-- Record excerpts --
-- Opening Marker --

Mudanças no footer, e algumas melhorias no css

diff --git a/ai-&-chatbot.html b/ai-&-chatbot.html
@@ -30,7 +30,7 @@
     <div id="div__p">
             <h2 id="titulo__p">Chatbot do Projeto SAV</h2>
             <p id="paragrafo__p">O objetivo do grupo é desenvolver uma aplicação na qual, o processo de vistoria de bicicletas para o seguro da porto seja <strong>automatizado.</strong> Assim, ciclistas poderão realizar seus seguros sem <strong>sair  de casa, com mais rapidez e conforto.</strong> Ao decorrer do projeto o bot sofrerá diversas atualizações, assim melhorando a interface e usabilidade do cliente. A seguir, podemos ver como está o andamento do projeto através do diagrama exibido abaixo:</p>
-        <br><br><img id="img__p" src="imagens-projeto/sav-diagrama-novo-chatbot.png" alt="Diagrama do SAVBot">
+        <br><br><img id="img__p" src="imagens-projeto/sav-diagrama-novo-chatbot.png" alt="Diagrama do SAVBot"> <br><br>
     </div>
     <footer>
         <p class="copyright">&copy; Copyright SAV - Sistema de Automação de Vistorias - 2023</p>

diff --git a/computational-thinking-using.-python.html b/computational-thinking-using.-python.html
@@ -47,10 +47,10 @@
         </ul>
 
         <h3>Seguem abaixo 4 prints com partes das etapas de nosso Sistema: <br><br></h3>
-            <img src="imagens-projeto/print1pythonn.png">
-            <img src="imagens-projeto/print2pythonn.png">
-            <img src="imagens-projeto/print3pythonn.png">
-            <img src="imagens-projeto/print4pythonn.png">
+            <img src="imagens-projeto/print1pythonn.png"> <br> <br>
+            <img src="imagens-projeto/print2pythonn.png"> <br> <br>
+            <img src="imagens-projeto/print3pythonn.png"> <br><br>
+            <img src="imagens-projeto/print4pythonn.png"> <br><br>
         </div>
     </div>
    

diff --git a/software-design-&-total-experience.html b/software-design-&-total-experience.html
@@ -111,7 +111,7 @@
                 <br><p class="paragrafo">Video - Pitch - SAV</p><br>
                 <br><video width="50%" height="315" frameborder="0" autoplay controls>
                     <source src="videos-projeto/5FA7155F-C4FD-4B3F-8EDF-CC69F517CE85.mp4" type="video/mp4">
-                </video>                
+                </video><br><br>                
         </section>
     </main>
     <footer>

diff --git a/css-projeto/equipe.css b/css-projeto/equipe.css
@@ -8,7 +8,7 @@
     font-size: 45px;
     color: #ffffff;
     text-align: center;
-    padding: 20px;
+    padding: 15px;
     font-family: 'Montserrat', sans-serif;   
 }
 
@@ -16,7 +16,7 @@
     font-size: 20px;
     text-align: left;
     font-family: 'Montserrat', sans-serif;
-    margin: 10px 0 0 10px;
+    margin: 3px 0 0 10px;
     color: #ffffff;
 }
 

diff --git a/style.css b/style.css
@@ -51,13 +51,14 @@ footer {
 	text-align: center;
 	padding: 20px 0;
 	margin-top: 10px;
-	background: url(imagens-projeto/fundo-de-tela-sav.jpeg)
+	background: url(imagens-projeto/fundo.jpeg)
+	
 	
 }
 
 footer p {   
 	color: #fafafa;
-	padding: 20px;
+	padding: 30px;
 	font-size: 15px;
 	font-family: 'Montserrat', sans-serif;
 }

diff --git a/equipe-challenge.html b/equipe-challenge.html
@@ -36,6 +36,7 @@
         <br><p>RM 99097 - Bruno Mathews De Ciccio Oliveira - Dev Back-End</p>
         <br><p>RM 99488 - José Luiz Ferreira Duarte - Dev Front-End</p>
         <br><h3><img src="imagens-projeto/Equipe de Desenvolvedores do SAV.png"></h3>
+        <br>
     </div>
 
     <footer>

-- Closing Marker --

-- What you are asked to do --
Go through the entries above and copy each line holding the string "padding".

-- Answer to this task --
-    padding: 20px;
+    padding: 15px;
 	padding: 20px 0;
-	padding: 20px;
+	padding: 30px;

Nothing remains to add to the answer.